Tension Grips Northeastern India as at Least 13 Civilians 'Accidentally' Killed by Security Forces
07:14 GMT 05.12.2021 (Updated: 18:28 GMT 03.11.2022)
The National Socialist Council of Nagaland (NSCN) is a Naga nationalist separatist group operating in northeastern India. In 2015, it was designated a terrorist organisation under the Unlawful Activities (Prevention) Act after it ambushed an Indian Army convoy in Manipur and killed 18 army personnel.
Tension has gripped the Indian state of Nagaland after a group of at least 13
civilians travelling in a mini truck were killed in a firing incident
in the Oting area of the state on Saturday night.
The security forces reportedly mistook the victims for National Socialist Council of Nagaland militants and ambushed them.
After the incident, the Indian Army's 3 Corps in Nagaland issued a statement saying that "based on credible intelligence of [the] likely movement of insurgents, a specific operation was planned to be conducted in the area of Tiru, Mon district, Nagaland".
The Indian Army expressed regret over the incident and its aftermath while saying that the security forces also suffered severe injuries, including one soldier who succumbed to his injuries.
Angry locals were said to have set some vehicles, reportedly belonging to the security forces, on fire after the incident.
Reacting to the incident, Nagaland Chief Minister Neiphiu Rio said it was "highly condemnable" and a "high-level" special investigation team would probe the case to ensure "justice is delivered". He appealed for peace from all sections of society.
Federal Home Minister Amit Shah
also tweeted on Sunday morning to express his condolences to the families of the deceased.
Criticising the incident, the Eastern Nagaland Peoples' Organisation (ENPO) has decided to withdraw from the annual Hornbill Festival, which is ongoing in the Kisama area near the state capital Kohima.
ENPO is the apex body of the Konyak, Chang, Sangtam, Khiamniungan, Yimchunger, and Phom tribes. Demanding action against the security personnel, a Konyak tribe leader said: "How can we dance at the festival when our people are getting killed?"

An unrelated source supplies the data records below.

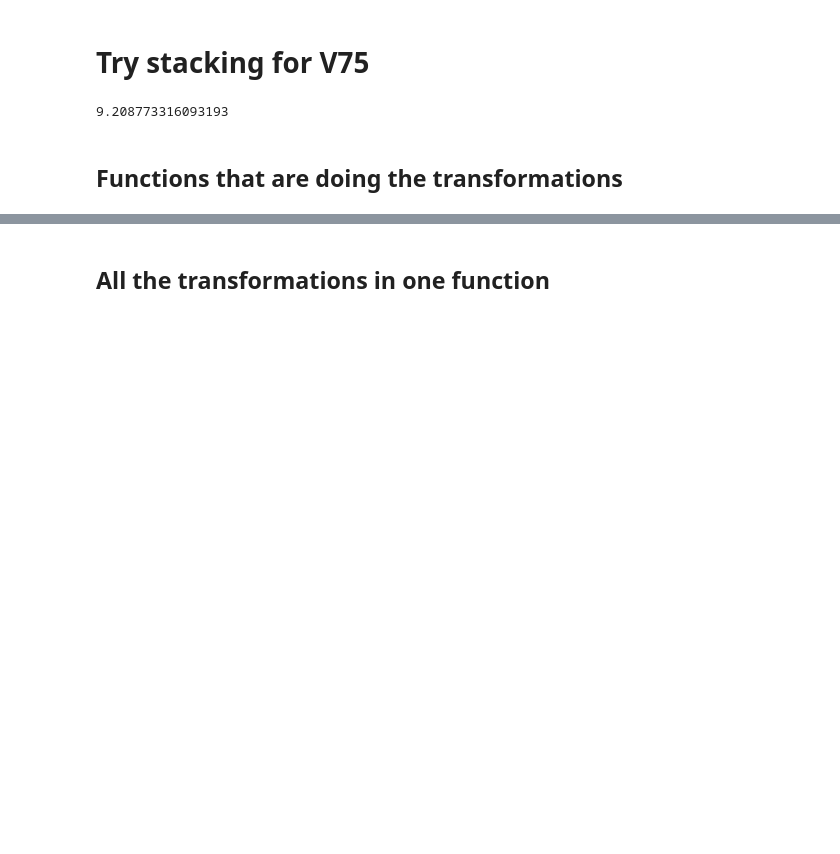
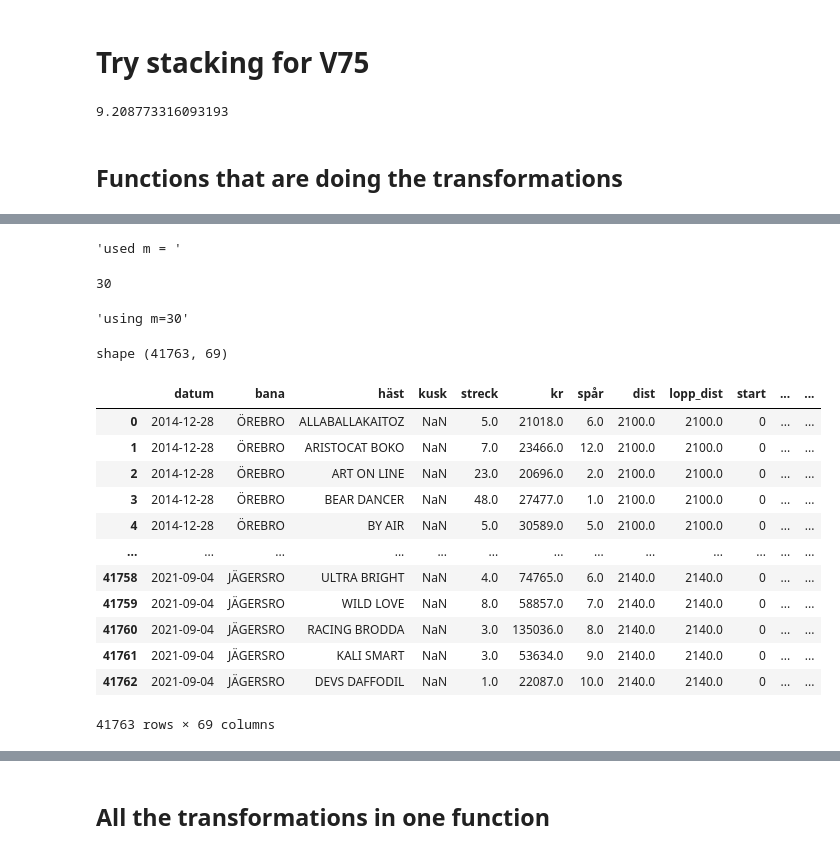
Before and after one commit to carokanns/Trav, a Jupyter notebook: spel/v75_tester/stacking.ipynb, the cells around one changed output, grey strips where cells are left out. Saved outputs shown, nothing was run; the diff lists cells and outputs as text; code cells hidden in the pictures; blank space fills up the shorter version.

Commit message:
starting tests of new pipeline

```diff
--- a/spel/v75_tester/stacking.ipynb
+++ b/spel/v75_tester/stacking.ipynb
@@ -95,8 +116,18 @@ def calc_smooth_mean(df, by, y, m=300, tot_mean=PLAC_MEAN):
     # Compute the "smoothed" means
     smooth = (counts * means + m * tot_mean) / (counts + m)
 
-    # Replace each value by the according smoothed mean
-    return df[by].map(smooth)
+    # return dict with value for each 'häst'
+    # df['smooth']=df[by].map(smooth)
+
+    # return df[['häst','smooth']].to_dict()
+    display('used m = ',m)
+    return smooth.to_dict()
+
+# dict1=calc_smooth_mean(df,'häst','plac',tot_mean=df.plac.mean())
+
+
+
+# pd.DataFrame.from_dict(dict,orient='index',columns=['smooth'])
 # %%
 # Handle h1-h5_bana
 def transform_hx_bana(df,hx,the_map):
@@ -142,18 +214,79 @@ def transf_kusk_häst(df,pref='',m=50,):
 # %%
 # Handle kön
 def transf_kön(df):
     from sklearn.preprocessing import OneHotEncoder
     df['kön'] = df['kön'].str.lower()
     ohe = OneHotEncoder(sparse=False)
     dftemp=pd.DataFrame(ohe.fit_transform(df[['kön']]),columns=['kön_h','kön_s','kön_v'] )  # replae kön with One Hot Encoding
-    df=pd.concat([df,dftemp],axis=1)
+    # df=pd.concat([df,dftemp],axis=1)
 
     # check that kön is correct encoded
     if len(df.loc[(df.kön=='h') & (df.kön_h != 1),'kön']):
         assert False, 'Felaktigt kön h'
     if len(df.loc[(df.kön=='s') & (df.kön_s != 1),'kön']):
        assert False, 'Felaktigt kön s'
     if len(df.loc[(df.kön=='v') & (df.kön_v != 1),'kön']):
         assert False, 'Felaktigt kön v'
     df.drop(['kön'],axis=1,inplace=True)
     return df
+def set_lower(dfo):
+    df=dfo.copy()
+    for c in df.columns:
+        df[c] = df[c].str.lower()
+    return df
+def set_cols(df):
+    return pd.DataFrame(df,columns=['kön_h','kön_s','kön_v'])
+
+# print(lower(df[['kön']]))
+lower =  FunctionTransformer(set_lower)
+# s_c = FunctionTransformer(set_cols)
+from sklearn.compose import ColumnTransformer,make_column_transformer
+from sklearn.preprocessing import OneHotEncoder
+
+# union = FeatureUnion([('o',df.select_dtypes('object')),
+#                      ('n',df.select_dtypes('object')),
+#                       ]
+#                       )
+
+pipe=make_pipeline(SimpleImputer(missing_values=np.nan, strategy='constant',fill_value=-1))
+
+mapper = DataFrameMapper([
+    (['datum'], None),
+    (['bana'], [lower,
+                SimpleImputer(missing_values=np.nan, strategy='constant',fill_value='missing'), ]),
+    (['h1_bana','h2_bana','h3_bana','h4_bana','h5_bana'], [lower,
+                SimpleImputer(missing_values=np.nan, strategy='constant',fill_value='missing'), ],{'alias':'hx_bana'}),
+    (['kön'], OneHotEncoder(sparse=False),{'alias':'kön'}),
+
+    (['kusk','h1_kusk','häst','plac'], lower, CustomSmoothMean(cols=['kusk','h1_kusk'],col2='häst',y='plac')),
+    (['h1_kusk','häst'], lower,{'alias':'h1ekipage'}),
+    (['h2_kusk','häst'], lower,{'alias':'h2ekipage'}),
+    (['h3_kusk','häst'], lower,{'alias':'h3ekipage'}),
+    (['h4_kusk','häst'], lower,{'alias':'h4ekipage'}),
+    (['h5_kusk','häst'], lower,{'alias':'h5ekipage'}),
+
+],df_out=True,input_df=True)
+pipe2=Pipeline([('the_mapper',mapper), ('the_pipe',pipe)])
+display(CustomSmoothMean(['kusk','h1_kusk'],['häst'],y='plac').fit(df).transform(df))
+
+# svar1f = CustomSmoothMean.fit(df)
+# svar1=mapper.fit_transform(df)
+svar2=pipe.fit_transform(df.select_dtypes(include='number'))
+# %% [output]
+'used m = '
+30
+'using m=30'
+shape (41763, 69)
+|  | datum | bana | häst | kusk | streck | kr | spår | dist | lopp_dist | start | ... | ... |
+| 0 | 2014-12-28 | ÖREBRO | ALLABALLAKAITOZ | NaN | 5.0 | 21018.0 | 6.0 | 2100.0 | 2100.0 | 0 | ... | ... |
+| 1 | 2014-12-28 | ÖREBRO | ARISTOCAT BOKO | NaN | 7.0 | 23466.0 | 12.0 | 2100.0 | 2100.0 | 0 | ... | ... |
+| 2 | 2014-12-28 | ÖREBRO | ART ON LINE | NaN | 23.0 | 20696.0 | 2.0 | 2100.0 | 2100.0 | 0 | ... | ... |
+| 3 | 2014-12-28 | ÖREBRO | BEAR DANCER | NaN | 48.0 | 27477.0 | 1.0 | 2100.0 | 2100.0 | 0 | ... | ... |
+| 4 | 2014-12-28 | ÖREBRO | BY AIR | NaN | 5.0 | 30589.0 | 5.0 | 2100.0 | 2100.0 | 0 | ... | ... |
+| ... | ... | ... | ... | ... | ... | ... | ... | ... | ... | ... | ... | ... |
+| 41758 | 2021-09-04 | JÄGERSRO | ULTRA BRIGHT | NaN | 4.0 | 74765.0 | 6.0 | 2140.0 | 2140.0 | 0 | ... | ... |
+| 41759 | 2021-09-04 | JÄGERSRO | WILD LOVE | NaN | 8.0 | 58857.0 | 7.0 | 2140.0 | 2140.0 | 0 | ... | ... |
+| 41760 | 2021-09-04 | JÄGERSRO | RACING BRODDA | NaN | 3.0 | 135036.0 | 8.0 | 2140.0 | 2140.0 | 0 | ... | ... |
+| 41761 | 2021-09-04 | JÄGERSRO | KALI SMART | NaN | 3.0 | 53634.0 | 9.0 | 2140.0 | 2140.0 | 0 | ... | ... |
+| 41762 | 2021-09-04 | JÄGERSRO | DEVS DAFFODIL | NaN | 1.0 | 22087.0 | 10.0 | 2140.0 | 2140.0 | 0 | ... | ... |
+41763 rows × 69 columns
```
Also changed, not shown: parts of 31 cells of this notebook, 5 other files.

The Hornbill Festival is celebrated in Nagaland to protect and promote its rich culture, to revive the traditions of the state, to promote inter-tribal interaction, and to promote tourism in the state by helping tourists experience the customs, food, songs, and dances of Nagaland.